If you feel like you've been dealing with the symptoms of perimenopause for years with no sign of menopause in sight, you may be wondering whether you can preemptively begin hormone replacement therapy (HRT) to help put an end to the mood swings, hot flashes, and other unpleasant physical and emotional symptoms you've been experiencing. However, undergoing an HRT regimen while your own hormones are still adjusting can be challenging. Read on to learn more about the specific changes you're undergoing during perimenopause and when HRT may be the right choice for you.

What is perimenopause?

Most women are familiar with the concept of menopause -- the end of menstrual periods -- and the hormonal shifts that come along with this "change of life." However, after fertility begins to decline and well before menstrual periods cease, most women enter a stage called perimenopause. During this time, your body begins producing less estrogen and progesterone, and you could find yourself dealing with the same types of symptoms you remember from weaning off hormonal birth control.
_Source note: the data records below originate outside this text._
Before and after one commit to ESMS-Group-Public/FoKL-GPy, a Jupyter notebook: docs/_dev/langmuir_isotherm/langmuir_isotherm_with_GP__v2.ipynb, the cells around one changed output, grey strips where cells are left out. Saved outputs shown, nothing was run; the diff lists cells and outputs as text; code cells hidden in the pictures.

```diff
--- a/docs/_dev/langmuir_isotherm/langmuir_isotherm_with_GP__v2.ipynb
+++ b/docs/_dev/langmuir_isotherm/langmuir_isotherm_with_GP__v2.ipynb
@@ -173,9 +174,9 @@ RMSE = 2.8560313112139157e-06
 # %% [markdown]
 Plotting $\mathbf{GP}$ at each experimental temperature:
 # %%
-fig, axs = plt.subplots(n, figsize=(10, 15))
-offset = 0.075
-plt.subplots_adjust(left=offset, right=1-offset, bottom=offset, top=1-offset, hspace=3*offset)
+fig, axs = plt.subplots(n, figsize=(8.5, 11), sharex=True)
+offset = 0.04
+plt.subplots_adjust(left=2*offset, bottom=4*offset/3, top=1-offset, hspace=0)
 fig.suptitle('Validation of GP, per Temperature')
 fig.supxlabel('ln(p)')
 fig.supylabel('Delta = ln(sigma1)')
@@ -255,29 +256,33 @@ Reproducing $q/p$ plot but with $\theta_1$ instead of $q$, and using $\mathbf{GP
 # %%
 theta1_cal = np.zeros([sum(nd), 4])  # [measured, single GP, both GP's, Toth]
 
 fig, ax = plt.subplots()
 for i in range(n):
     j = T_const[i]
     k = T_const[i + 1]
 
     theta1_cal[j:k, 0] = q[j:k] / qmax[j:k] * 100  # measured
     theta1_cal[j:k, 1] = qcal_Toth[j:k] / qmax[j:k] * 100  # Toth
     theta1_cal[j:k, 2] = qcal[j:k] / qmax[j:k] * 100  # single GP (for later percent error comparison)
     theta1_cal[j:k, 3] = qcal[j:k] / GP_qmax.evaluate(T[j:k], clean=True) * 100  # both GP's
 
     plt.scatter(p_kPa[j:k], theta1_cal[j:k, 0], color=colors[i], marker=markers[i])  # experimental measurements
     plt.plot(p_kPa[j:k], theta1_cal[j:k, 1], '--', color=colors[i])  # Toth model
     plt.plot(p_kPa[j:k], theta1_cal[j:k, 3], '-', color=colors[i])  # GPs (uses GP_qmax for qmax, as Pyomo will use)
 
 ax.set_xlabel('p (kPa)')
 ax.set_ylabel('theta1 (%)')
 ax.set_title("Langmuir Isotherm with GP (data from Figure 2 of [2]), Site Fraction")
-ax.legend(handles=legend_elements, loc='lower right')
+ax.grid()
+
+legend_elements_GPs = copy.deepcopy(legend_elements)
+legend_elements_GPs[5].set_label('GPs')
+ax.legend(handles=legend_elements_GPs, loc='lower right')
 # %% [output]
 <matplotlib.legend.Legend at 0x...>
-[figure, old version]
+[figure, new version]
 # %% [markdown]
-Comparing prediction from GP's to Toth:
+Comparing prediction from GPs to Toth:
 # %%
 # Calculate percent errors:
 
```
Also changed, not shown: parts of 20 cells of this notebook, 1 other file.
While symptoms of perimenopause are relatively mild for most women, some who are particularly susceptible to the drop in natural female hormones could find themselves dealing with extreme exhaustion, hot flashes, or even heart palpitations. If these symptoms begin disrupting your everyday life or giving you real concerns about the state of your health, medical intervention may be necessary.

Should you seek HRT while still in perimenopause? 
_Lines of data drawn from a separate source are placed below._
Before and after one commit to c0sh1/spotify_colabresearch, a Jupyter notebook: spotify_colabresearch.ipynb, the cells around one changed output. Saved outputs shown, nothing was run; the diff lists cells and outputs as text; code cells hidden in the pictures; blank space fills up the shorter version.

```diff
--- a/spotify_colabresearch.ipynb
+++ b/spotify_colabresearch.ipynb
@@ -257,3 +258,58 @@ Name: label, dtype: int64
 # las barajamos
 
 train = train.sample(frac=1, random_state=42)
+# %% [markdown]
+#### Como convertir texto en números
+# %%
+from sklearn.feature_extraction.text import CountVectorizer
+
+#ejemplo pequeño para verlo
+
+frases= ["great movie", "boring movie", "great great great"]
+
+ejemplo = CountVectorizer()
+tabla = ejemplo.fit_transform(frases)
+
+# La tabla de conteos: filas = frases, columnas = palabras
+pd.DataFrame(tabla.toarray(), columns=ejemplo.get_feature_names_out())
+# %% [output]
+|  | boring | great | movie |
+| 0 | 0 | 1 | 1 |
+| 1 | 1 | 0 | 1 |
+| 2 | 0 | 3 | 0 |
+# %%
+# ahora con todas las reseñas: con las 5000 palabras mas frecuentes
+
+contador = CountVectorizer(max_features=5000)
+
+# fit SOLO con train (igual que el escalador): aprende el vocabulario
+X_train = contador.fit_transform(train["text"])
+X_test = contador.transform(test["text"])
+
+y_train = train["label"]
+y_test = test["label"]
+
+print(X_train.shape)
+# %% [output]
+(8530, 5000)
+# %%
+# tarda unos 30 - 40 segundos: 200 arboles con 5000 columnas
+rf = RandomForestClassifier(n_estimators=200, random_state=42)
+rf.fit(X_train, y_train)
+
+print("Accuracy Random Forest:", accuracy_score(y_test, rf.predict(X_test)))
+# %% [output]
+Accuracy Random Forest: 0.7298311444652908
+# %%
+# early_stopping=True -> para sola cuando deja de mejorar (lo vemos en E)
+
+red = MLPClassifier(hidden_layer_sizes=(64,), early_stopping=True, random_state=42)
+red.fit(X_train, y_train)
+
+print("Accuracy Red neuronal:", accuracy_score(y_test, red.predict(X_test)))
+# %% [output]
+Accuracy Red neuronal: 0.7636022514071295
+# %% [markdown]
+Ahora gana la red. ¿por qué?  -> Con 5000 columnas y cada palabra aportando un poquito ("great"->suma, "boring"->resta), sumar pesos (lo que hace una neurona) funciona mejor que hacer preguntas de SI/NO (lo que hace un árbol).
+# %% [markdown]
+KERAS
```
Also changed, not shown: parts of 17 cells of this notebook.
Many doctors prescribe natural or synthetic estrogen and progesterone to women going through menopause to help ease these unpleasant symptoms. This hormone replacement therapy helps women look and feel younger while staving off the effects of menopause for years or even decades. However, some women may be reluctant to seek HRT for perimenopause symptoms or even mild menopause symptoms, assuming that HRT is for older patients.

Fortunately, science now seems to indicate support for preventive HRT treatment to help minimize or even eliminate the more severe and painful symptoms of menopause. As long as you're prescribed HRT under the supervision of a physician (and aren't just ordering synthetic hormones available online), allowing the proper dosage to be calculated and periodically adjusted, you should have no problem beginning your HRT regimen at a much younger age than your mother or grandmother. Doing so could increase your lifespan, minimize your odds of breaking a bone in a fall, and even lower your risk of cardiac death.
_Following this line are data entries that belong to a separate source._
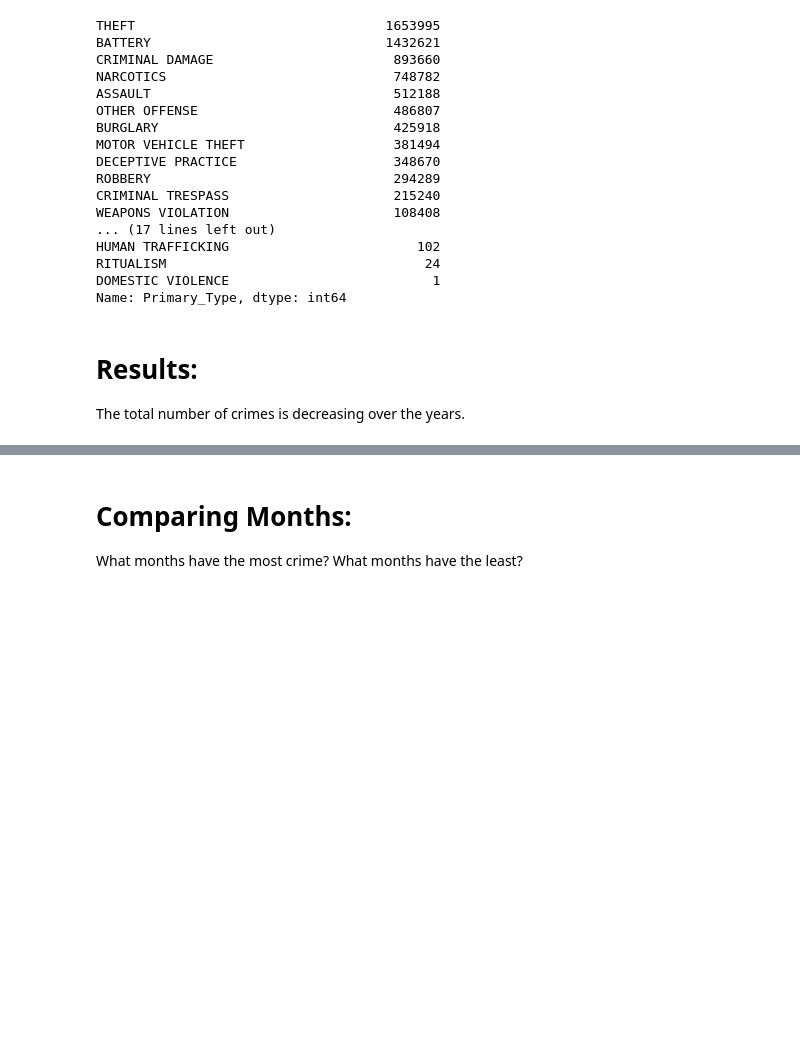
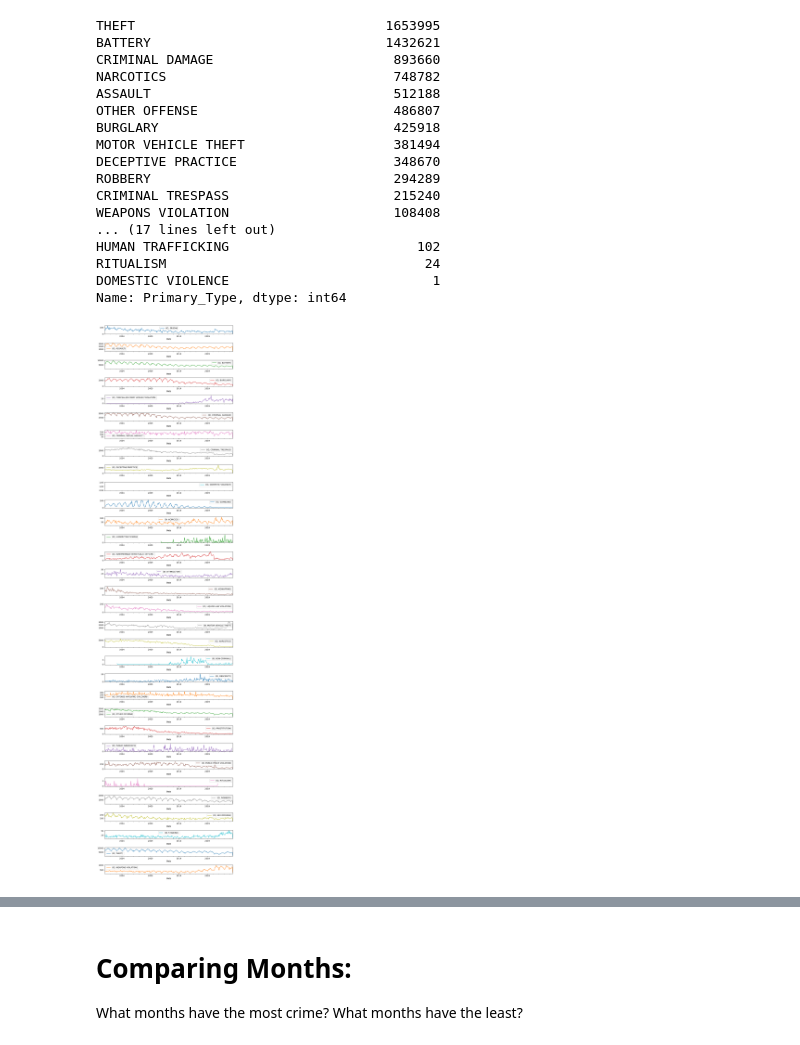
Before and after one commit to HeatherAnnFoster/Chicago-Crime-Analysis, a Jupyter notebook: Chicago-Crime-Analysis.ipynb, the cells around one changed output, grey strips where cells are left out. Drawn from its saved outputs; the diff is of its cells as text; code cells hidden in the pictures; blank space fills up the shorter version.

Commit message:
Created the graphs and added more observations.

```diff
--- a/Chicago-Crime-Analysis.ipynb
+++ b/Chicago-Crime-Analysis.ipynb
@@ -290,6 +299,11 @@ HUMAN TRAFFICKING                        102
 RITUALISM                                 24
 DOMESTIC VIOLENCE                          1
 Name: Primary_Type, dtype: int64
-# %% [markdown]
-# Results:
-The total number of crimes is decreasing over the years.
+# %%
+edited_df = df.groupby('Primary_Type').resample('M').count()[['ID']].unstack(0)
+# %%
+edited_df.plot(subplots=True, sharex=False, sharey=False,
+              figsize=(10,40))
+plt.tight_layout();
+# %% [output]
+[figure, added]
```
Also changed, not shown: parts of 10 cells of this notebook, 2 other files.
Contact professionals like Central Iowa OB/Gyn Specialists, PLC to learn more.